Copy all lines in the data that contain the string "Claude".
═══
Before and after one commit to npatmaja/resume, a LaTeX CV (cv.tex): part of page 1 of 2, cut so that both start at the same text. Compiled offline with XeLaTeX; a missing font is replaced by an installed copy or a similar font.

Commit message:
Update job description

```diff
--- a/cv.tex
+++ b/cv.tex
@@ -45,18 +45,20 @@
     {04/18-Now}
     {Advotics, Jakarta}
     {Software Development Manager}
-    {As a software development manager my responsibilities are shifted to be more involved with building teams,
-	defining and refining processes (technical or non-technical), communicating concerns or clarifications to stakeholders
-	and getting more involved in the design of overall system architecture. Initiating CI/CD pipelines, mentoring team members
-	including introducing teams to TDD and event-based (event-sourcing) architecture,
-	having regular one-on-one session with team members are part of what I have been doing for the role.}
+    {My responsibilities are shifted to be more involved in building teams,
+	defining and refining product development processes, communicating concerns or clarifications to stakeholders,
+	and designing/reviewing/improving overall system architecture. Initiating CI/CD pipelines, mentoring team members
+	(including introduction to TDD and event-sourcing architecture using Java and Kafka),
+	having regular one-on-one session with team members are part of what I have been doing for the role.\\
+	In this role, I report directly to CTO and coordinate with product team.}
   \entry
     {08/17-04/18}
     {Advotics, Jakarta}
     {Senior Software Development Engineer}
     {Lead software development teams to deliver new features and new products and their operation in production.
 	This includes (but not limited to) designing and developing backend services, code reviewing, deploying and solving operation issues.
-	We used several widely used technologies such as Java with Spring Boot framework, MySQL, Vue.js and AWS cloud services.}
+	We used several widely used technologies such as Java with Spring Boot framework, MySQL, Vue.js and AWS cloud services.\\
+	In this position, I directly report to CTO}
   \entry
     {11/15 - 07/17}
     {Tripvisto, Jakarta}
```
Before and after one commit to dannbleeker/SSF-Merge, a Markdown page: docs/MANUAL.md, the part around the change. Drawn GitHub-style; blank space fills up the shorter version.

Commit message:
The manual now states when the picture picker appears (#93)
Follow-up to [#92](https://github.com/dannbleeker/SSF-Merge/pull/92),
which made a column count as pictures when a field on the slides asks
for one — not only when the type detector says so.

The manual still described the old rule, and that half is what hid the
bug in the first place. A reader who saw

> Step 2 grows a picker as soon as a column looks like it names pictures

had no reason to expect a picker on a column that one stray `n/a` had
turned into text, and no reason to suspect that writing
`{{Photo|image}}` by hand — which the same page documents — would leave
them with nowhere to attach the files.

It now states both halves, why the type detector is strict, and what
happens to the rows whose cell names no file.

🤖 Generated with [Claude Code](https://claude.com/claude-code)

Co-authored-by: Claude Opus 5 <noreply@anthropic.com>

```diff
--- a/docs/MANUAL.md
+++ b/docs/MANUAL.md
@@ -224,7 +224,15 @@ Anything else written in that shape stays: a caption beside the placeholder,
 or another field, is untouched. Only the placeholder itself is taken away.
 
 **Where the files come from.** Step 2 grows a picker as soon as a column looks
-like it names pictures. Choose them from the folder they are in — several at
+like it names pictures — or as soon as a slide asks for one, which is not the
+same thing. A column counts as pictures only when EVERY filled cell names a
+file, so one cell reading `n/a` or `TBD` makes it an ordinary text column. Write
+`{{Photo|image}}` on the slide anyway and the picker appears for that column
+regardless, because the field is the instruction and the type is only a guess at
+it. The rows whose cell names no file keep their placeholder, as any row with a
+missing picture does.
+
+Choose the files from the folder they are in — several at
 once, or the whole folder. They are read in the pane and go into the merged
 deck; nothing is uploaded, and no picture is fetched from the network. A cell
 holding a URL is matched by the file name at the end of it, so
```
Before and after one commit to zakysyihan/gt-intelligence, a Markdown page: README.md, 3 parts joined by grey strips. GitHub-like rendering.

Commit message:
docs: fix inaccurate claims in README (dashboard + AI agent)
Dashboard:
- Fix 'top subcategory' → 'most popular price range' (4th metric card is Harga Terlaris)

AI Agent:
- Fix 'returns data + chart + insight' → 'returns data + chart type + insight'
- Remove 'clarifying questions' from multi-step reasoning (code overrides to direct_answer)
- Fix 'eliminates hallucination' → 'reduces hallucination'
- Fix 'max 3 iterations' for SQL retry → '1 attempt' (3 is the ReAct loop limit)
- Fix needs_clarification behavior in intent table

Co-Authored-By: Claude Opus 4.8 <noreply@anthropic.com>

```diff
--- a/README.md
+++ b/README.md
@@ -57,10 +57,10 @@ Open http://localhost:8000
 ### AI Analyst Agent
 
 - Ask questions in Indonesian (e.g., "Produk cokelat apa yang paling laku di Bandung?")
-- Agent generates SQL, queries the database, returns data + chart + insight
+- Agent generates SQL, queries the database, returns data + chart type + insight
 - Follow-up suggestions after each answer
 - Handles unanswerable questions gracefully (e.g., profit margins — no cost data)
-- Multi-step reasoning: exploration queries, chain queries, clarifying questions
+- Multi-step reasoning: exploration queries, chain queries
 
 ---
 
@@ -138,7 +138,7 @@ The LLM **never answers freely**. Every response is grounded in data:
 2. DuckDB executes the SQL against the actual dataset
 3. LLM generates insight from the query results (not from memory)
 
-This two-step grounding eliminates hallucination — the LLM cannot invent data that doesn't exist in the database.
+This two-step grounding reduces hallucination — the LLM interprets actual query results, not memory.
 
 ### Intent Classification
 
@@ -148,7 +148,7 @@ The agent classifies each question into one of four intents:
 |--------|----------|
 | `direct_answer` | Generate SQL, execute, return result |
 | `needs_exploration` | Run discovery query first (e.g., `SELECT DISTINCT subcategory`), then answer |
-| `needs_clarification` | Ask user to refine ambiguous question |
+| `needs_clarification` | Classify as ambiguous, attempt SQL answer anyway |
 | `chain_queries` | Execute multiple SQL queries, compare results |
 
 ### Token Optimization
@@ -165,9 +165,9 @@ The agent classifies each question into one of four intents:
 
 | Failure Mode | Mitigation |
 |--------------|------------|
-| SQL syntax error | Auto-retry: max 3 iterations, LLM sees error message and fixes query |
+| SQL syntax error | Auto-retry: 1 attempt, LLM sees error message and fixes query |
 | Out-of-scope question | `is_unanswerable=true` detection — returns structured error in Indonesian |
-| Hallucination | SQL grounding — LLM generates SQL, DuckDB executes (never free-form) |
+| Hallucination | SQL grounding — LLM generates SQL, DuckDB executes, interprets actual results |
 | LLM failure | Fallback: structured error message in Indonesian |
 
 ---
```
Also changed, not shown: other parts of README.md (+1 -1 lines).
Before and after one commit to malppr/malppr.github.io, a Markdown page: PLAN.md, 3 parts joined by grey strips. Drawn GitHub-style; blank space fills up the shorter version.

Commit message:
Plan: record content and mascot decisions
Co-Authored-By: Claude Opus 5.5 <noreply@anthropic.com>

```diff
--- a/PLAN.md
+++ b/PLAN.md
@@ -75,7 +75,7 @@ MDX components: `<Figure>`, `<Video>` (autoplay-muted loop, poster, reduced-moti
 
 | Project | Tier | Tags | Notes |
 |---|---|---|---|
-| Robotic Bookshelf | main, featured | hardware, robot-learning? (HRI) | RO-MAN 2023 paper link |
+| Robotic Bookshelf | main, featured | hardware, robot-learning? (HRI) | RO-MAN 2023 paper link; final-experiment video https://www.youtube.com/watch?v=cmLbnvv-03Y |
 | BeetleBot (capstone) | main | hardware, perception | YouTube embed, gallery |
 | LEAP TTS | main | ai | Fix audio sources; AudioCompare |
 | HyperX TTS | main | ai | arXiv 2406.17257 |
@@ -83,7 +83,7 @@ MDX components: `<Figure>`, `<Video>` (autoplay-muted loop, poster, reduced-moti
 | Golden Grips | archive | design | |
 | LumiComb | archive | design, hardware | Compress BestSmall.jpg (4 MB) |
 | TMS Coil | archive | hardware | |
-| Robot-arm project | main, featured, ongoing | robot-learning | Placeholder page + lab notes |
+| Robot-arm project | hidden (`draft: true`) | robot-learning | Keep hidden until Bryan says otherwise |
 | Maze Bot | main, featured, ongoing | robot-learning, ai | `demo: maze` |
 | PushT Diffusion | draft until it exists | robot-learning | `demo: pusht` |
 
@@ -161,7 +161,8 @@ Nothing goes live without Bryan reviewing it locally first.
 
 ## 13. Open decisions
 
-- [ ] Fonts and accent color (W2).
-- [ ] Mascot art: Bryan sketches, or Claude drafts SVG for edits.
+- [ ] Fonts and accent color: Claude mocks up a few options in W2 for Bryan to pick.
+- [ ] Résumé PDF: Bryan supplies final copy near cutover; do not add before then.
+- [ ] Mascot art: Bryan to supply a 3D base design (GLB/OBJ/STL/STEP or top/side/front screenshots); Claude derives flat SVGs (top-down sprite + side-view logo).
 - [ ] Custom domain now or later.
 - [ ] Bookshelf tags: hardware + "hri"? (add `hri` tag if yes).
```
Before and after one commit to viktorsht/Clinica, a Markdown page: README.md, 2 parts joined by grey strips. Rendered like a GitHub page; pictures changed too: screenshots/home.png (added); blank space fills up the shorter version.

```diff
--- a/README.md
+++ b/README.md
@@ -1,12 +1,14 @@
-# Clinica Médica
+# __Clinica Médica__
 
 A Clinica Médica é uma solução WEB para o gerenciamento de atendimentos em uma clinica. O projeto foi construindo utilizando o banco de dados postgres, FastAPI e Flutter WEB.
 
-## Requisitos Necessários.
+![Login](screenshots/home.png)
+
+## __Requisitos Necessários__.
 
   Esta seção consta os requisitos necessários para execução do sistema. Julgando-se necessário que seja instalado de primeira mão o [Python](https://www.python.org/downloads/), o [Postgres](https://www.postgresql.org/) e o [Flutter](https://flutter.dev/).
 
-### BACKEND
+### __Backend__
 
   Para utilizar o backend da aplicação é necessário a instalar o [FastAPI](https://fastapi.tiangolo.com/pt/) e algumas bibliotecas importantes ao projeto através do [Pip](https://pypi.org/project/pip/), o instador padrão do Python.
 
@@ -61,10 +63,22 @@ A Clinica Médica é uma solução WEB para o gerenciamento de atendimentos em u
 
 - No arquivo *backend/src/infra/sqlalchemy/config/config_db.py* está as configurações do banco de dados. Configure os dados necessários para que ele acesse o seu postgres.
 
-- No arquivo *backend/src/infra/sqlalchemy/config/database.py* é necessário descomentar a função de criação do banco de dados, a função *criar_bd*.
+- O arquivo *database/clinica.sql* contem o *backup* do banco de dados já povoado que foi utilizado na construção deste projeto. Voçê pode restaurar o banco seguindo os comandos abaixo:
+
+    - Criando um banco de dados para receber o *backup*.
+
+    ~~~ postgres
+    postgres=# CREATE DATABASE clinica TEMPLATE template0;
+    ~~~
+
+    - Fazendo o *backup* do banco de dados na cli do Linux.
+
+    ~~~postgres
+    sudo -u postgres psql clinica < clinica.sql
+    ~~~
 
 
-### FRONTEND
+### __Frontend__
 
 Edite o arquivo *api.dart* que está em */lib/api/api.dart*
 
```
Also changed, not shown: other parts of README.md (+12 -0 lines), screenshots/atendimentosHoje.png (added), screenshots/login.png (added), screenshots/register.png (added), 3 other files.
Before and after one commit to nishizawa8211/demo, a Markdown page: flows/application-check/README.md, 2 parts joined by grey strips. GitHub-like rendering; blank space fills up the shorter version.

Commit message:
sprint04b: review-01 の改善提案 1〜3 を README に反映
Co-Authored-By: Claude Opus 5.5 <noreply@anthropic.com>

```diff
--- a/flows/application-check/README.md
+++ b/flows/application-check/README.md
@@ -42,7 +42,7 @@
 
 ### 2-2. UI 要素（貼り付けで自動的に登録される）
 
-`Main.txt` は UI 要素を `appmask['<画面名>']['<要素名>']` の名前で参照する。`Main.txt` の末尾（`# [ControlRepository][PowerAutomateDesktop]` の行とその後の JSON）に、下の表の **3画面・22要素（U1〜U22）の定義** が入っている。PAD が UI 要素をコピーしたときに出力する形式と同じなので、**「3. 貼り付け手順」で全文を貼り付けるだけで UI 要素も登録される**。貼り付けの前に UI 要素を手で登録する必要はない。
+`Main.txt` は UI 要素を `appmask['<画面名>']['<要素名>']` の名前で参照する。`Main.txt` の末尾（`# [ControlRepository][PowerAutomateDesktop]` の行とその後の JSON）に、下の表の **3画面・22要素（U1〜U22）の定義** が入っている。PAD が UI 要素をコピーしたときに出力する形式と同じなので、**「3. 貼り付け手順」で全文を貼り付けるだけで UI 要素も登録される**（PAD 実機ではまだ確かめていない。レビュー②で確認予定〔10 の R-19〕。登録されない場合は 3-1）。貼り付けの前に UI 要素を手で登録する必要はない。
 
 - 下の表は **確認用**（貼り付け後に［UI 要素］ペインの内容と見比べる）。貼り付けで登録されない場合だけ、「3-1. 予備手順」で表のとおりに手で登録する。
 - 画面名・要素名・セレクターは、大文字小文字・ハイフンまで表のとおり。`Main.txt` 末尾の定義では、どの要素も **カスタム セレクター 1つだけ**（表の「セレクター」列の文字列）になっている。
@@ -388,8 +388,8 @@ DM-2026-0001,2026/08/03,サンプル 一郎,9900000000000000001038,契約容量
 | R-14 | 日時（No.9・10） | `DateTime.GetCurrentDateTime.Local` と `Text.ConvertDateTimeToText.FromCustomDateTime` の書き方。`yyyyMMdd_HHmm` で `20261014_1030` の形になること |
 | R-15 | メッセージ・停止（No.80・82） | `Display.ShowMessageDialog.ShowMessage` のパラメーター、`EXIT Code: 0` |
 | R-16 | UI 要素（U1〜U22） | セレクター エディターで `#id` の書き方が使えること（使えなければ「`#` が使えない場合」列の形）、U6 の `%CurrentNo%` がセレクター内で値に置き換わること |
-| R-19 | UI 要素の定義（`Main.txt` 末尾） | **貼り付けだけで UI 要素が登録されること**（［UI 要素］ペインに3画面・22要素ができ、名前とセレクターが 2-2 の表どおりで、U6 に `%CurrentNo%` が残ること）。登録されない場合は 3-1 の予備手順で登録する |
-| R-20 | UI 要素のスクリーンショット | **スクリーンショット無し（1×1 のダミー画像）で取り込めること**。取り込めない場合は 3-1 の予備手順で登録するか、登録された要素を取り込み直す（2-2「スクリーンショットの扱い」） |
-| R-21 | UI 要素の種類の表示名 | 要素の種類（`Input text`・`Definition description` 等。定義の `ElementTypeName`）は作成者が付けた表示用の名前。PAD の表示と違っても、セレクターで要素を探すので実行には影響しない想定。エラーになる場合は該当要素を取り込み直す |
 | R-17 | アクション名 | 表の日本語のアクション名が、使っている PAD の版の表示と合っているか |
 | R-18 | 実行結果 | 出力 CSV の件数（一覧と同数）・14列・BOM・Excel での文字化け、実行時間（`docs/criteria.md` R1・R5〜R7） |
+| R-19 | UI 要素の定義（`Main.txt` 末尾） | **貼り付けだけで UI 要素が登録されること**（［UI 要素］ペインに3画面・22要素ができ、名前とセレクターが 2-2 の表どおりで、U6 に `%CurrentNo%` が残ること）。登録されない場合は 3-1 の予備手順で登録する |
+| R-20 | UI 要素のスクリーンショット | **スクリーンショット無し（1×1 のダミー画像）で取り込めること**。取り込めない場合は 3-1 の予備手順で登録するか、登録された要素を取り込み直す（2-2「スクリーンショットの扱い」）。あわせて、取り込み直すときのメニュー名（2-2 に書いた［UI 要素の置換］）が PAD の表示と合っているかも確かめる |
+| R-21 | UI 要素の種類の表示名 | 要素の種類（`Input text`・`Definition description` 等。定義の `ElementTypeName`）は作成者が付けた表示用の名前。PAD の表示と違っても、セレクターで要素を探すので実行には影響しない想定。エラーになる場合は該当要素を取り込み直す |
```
═══
> **EXERCISE OUTPUT**
🤖 Generated with [Claude Code](https://claude.com/claude-code)
Co-authored-by: Claude Opus 5 <noreply@anthropic.com>
Co-Authored-By: Claude Opus 4.8 <noreply@anthropic.com>
Co-Authored-By: Claude Opus 5.5 <noreply@anthropic.com>
-- [ ] Mascot art: Bryan sketches, or Claude drafts SVG for edits.
+- [ ] Fonts and accent color: Claude mocks up a few options in W2 for Bryan to pick.
+- [ ] Mascot art: Bryan to supply a 3D base design (GLB/OBJ/STL/STEP or top/side/front screenshots); Claude derives flat SVGs (top-down sprite + side-view logo).
Co-Authored-By: Claude Opus 5.5 <noreply@anthropic.com>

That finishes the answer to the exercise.